Go through the listing and write out each line exactly.

MATERIALS PROVIDED:
※ ※ ※
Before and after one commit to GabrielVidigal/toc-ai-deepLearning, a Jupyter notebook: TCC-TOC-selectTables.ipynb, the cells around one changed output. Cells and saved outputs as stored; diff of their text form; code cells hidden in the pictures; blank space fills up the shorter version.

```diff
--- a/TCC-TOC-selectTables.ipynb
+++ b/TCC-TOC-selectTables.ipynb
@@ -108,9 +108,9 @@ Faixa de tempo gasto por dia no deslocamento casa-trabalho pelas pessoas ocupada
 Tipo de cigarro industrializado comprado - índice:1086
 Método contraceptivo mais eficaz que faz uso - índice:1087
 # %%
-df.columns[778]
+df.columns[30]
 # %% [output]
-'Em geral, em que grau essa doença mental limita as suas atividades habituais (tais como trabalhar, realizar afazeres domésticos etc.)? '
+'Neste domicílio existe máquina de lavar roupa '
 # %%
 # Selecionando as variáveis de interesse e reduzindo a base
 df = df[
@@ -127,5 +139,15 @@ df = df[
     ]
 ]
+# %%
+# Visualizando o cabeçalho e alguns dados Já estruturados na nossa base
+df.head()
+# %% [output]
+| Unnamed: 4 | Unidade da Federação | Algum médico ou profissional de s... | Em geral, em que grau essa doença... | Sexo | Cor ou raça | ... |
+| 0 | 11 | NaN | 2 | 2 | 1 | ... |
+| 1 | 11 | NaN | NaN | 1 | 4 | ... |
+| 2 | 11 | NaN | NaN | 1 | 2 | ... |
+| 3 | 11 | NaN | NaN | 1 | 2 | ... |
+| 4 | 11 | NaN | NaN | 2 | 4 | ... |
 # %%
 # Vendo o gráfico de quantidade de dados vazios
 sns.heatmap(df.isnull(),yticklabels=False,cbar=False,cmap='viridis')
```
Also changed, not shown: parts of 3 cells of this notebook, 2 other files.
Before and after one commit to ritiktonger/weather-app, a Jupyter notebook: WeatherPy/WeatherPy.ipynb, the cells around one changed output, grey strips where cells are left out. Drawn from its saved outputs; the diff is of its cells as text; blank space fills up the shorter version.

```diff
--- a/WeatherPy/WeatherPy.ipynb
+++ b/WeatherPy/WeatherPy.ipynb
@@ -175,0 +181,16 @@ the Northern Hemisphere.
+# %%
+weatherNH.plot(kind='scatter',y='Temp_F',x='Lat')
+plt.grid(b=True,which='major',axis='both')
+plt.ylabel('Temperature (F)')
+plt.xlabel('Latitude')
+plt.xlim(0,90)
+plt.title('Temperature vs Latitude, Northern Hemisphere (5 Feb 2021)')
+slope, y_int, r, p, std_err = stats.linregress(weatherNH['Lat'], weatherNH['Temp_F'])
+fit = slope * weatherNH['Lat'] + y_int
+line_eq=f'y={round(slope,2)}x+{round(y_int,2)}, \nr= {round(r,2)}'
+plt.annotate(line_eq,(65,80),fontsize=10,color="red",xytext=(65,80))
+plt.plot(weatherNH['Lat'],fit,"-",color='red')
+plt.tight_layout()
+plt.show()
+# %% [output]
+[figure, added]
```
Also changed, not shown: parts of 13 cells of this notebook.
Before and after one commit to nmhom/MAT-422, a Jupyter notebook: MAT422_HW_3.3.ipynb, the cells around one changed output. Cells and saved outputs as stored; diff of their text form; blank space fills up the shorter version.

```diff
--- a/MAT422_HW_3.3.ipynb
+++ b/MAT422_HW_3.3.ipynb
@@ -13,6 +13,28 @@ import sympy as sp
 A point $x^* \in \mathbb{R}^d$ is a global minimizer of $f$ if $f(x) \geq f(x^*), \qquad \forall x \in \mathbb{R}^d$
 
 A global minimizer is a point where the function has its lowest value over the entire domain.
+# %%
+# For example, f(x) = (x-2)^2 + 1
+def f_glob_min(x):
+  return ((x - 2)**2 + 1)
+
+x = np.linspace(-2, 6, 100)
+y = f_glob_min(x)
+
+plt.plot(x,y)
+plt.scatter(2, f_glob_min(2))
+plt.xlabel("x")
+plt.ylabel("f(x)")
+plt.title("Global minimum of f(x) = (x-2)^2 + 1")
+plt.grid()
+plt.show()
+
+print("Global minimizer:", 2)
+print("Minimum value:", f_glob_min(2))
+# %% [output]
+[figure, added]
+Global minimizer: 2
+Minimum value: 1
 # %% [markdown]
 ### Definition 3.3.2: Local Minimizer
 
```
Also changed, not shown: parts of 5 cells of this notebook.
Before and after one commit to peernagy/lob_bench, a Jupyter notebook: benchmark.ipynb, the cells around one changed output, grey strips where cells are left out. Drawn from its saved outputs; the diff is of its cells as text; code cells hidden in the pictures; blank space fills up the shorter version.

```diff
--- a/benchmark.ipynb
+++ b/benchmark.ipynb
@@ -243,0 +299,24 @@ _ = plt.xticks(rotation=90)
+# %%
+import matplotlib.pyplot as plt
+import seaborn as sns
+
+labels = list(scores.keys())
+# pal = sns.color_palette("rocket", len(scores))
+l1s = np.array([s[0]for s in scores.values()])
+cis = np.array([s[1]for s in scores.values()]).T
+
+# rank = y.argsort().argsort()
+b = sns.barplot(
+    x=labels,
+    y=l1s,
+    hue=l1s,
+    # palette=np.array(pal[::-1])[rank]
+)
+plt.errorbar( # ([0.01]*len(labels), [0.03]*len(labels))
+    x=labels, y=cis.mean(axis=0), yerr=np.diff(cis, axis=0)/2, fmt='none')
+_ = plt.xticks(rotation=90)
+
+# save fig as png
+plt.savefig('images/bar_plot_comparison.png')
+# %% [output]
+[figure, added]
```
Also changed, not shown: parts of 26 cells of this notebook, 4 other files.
※ ※ ※
RESPONSE AREA:
Before and after one commit to GabrielVidigal/toc-ai-deepLearning, a Jupyter notebook: TCC-TOC-selectTables.ipynb, the cells around one changed output. Cells and saved outputs as stored; diff of their text form; code cells hidden in the pictures; blank space fills up the shorter version.

```diff
--- a/TCC-TOC-selectTables.ipynb
+++ b/TCC-TOC-selectTables.ipynb
@@ -108,9 +108,9 @@ Faixa de tempo gasto por dia no deslocamento casa-trabalho pelas pessoas ocupada
 Tipo de cigarro industrializado comprado - índice:1086
 Método contraceptivo mais eficaz que faz uso - índice:1087
 # %%
-df.columns[778]
+df.columns[30]
 # %% [output]
-'Em geral, em que grau essa doença mental limita as suas atividades habituais (tais como trabalhar, realizar afazeres domésticos etc.)? '
+'Neste domicílio existe máquina de lavar roupa '
 # %%
 # Selecionando as variáveis de interesse e reduzindo a base
 df = df[
@@ -127,5 +139,15 @@ df = df[
     ]
 ]
+# %%
+# Visualizando o cabeçalho e alguns dados Já estruturados na nossa base
+df.head()
+# %% [output]
+| Unnamed: 4 | Unidade da Federação | Algum médico ou profissional de s... | Em geral, em que grau essa doença... | Sexo | Cor ou raça | ... |
+| 0 | 11 | NaN | 2 | 2 | 1 | ... |
+| 1 | 11 | NaN | NaN | 1 | 4 | ... |
+| 2 | 11 | NaN | NaN | 1 | 2 | ... |
+| 3 | 11 | NaN | NaN | 1 | 2 | ... |
+| 4 | 11 | NaN | NaN | 2 | 4 | ... |
 # %%
 # Vendo o gráfico de quantidade de dados vazios
 sns.heatmap(df.isnull(),yticklabels=False,cbar=False,cmap='viridis')
```
Also changed, not shown: parts of 3 cells of this notebook, 2 other files.
Before and after one commit to ritiktonger/weather-app, a Jupyter notebook: WeatherPy/WeatherPy.ipynb, the cells around one changed output, grey strips where cells are left out. Drawn from its saved outputs; the diff is of its cells as text; blank space fills up the shorter version.

```diff
--- a/WeatherPy/WeatherPy.ipynb
+++ b/WeatherPy/WeatherPy.ipynb
@@ -175,0 +181,16 @@ the Northern Hemisphere.
+# %%
+weatherNH.plot(kind='scatter',y='Temp_F',x='Lat')
+plt.grid(b=True,which='major',axis='both')
+plt.ylabel('Temperature (F)')
+plt.xlabel('Latitude')
+plt.xlim(0,90)
+plt.title('Temperature vs Latitude, Northern Hemisphere (5 Feb 2021)')
+slope, y_int, r, p, std_err = stats.linregress(weatherNH['Lat'], weatherNH['Temp_F'])
+fit = slope * weatherNH['Lat'] + y_int
+line_eq=f'y={round(slope,2)}x+{round(y_int,2)}, \nr= {round(r,2)}'
+plt.annotate(line_eq,(65,80),fontsize=10,color="red",xytext=(65,80))
+plt.plot(weatherNH['Lat'],fit,"-",color='red')
+plt.tight_layout()
+plt.show()
+# %% [output]
+[figure, added]
```
Also changed, not shown: parts of 13 cells of this notebook.
Before and after one commit to nmhom/MAT-422, a Jupyter notebook: MAT422_HW_3.3.ipynb, the cells around one changed output. Cells and saved outputs as stored; diff of their text form; blank space fills up the shorter version.

```diff
--- a/MAT422_HW_3.3.ipynb
+++ b/MAT422_HW_3.3.ipynb
@@ -13,6 +13,28 @@ import sympy as sp
 A point $x^* \in \mathbb{R}^d$ is a global minimizer of $f$ if $f(x) \geq f(x^*), \qquad \forall x \in \mathbb{R}^d$
 
 A global minimizer is a point where the function has its lowest value over the entire domain.
+# %%
+# For example, f(x) = (x-2)^2 + 1
+def f_glob_min(x):
+  return ((x - 2)**2 + 1)
+
+x = np.linspace(-2, 6, 100)
+y = f_glob_min(x)
+
+plt.plot(x,y)
+plt.scatter(2, f_glob_min(2))
+plt.xlabel("x")
+plt.ylabel("f(x)")
+plt.title("Global minimum of f(x) = (x-2)^2 + 1")
+plt.grid()
+plt.show()
+
+print("Global minimizer:", 2)
+print("Minimum value:", f_glob_min(2))
+# %% [output]
+[figure, added]
+Global minimizer: 2
+Minimum value: 1
 # %% [markdown]
 ### Definition 3.3.2: Local Minimizer
 
```
Also changed, not shown: parts of 5 cells of this notebook.
Before and after one commit to peernagy/lob_bench, a Jupyter notebook: benchmark.ipynb, the cells around one changed output, grey strips where cells are left out. Drawn from its saved outputs; the diff is of its cells as text; code cells hidden in the pictures; blank space fills up the shorter version.

```diff
--- a/benchmark.ipynb
+++ b/benchmark.ipynb
@@ -243,0 +299,24 @@ _ = plt.xticks(rotation=90)
+# %%
+import matplotlib.pyplot as plt
+import seaborn as sns
+
+labels = list(scores.keys())
+# pal = sns.color_palette("rocket", len(scores))
+l1s = np.array([s[0]for s in scores.values()])
+cis = np.array([s[1]for s in scores.values()]).T
+
+# rank = y.argsort().argsort()
+b = sns.barplot(
+    x=labels,
+    y=l1s,
+    hue=l1s,
+    # palette=np.array(pal[::-1])[rank]
+)
+plt.errorbar( # ([0.01]*len(labels), [0.03]*len(labels))
+    x=labels, y=cis.mean(axis=0), yerr=np.diff(cis, axis=0)/2, fmt='none')
+_ = plt.xticks(rotation=90)
+
+# save fig as png
+plt.savefig('images/bar_plot_comparison.png')
+# %% [output]
+[figure, added]
```
Also changed, not shown: parts of 26 cells of this notebook, 4 other files.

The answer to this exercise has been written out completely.